“Importantly, our data also provide evidence that cocoa contains biologically active compounds that could be beneficial in the treatment of trigeminal-mediated diseases of the head and face.”
About 12 - 15 per cent of people in the UK, (around nine million people), suffer from migraines, with twice as many women as men affected by the complaint. In the US, about 36 million people suffer with migraine, more than either diabetes or asthma, according to the HIS.
The headaches are sometimes preceded by flashes of light, blind spots, tingling in the arms or legs, or anxiety. Suffers generally experience a pounding sensation in one side of the head and many undergo nausea, vomiting, and extreme sensitivity to light and noise. The symptoms are often severe and debilitating, lasting anywhere between four and 72 hours.
Of mice and men
“Although this is an early animal study, it shows promise in helping researchers understand more about how migraine can be prevented and treated,” said Michael Moskowitz, MD, President of the International Headache Society.
“So much more research is needed in understanding this devastating disease that robs millions of Americans of a productive quality of life.”
The researchers used Sprague Dawley rats and fed them a control diet or isocaloric diets enriched with 1 or 10 per cent cocoa for 14 days. After two weeks of feeding, the mice were given an injection of capsaicin to produce an acute inflammatory response, or complete Freund’s adjuvant (CFA), which produces a chronic inflammatory response.
Rats fed the control diet and injected with capsaicin or CFA expressed higher levels of the inflammatory proteins MAP kinases (MAPK), while supplementation with cocoa was found to suppress these increases, report the researchers.
Additionally, rats fed cocoa-enriched diets were found to have increased levels of the anti-inflammatory proteins MAP kinase phosphatases (MKP), compared to animals on the control diet.

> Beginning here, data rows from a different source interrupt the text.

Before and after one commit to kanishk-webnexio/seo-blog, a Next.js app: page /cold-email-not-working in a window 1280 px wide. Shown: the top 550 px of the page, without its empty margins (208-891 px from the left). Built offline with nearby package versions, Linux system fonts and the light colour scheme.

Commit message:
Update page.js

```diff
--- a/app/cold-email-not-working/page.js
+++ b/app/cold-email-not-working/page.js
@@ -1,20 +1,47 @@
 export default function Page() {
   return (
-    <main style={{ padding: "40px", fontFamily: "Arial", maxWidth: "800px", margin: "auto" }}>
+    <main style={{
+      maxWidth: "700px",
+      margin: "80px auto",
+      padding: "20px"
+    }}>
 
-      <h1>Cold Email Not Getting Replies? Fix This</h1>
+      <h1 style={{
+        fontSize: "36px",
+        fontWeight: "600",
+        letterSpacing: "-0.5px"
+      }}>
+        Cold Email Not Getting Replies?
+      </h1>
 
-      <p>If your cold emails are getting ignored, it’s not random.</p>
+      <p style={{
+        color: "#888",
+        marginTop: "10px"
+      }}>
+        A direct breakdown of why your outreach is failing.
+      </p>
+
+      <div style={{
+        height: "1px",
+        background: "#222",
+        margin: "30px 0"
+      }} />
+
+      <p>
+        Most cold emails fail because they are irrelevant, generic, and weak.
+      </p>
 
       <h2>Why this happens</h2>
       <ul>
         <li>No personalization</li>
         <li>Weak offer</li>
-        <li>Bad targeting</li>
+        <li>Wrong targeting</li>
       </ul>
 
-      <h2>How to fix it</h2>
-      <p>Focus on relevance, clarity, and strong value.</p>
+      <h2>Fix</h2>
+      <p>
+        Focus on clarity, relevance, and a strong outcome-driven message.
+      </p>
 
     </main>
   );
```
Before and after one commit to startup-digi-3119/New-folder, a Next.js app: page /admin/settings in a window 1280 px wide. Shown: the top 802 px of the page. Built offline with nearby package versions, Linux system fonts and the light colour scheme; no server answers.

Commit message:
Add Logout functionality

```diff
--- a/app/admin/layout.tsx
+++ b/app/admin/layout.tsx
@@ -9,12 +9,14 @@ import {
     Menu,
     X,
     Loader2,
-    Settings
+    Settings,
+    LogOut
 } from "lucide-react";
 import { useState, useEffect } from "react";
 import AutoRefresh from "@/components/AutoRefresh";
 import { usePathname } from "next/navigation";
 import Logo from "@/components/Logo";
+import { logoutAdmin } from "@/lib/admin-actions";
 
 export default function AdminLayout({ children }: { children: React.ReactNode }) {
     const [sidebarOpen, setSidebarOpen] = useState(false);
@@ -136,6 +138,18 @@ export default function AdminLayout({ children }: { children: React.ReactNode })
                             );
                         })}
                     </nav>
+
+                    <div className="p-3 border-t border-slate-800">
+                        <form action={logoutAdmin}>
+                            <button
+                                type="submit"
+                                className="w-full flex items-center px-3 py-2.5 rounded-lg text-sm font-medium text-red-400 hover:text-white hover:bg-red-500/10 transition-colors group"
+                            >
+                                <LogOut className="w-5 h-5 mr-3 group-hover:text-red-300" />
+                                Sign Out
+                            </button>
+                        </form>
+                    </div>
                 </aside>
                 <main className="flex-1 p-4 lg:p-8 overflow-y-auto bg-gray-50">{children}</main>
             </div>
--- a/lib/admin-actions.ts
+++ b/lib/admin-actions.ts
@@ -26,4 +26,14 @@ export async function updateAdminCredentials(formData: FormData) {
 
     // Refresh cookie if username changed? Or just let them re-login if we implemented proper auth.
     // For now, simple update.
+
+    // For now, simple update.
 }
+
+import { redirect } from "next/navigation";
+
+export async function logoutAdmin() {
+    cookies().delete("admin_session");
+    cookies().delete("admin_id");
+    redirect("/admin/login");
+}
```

The cocoa-fed animals also have higher levels of the anti-inflammatory molecule IL-10 in their neurons.
“Cocoa enriched diets are able to repress the stimulated expression of proteins associated with the promotion and maintenance of inflammatory […] responses,” concluded the researchers.
Source: International Headache Society's 14th International Headache Congress
“Repression of acute and chronic inflammatory changes in trigeminal ganglion neurons and glia in response to cocoa enriched diets”
Source: R.J. Cady and P.L. Durham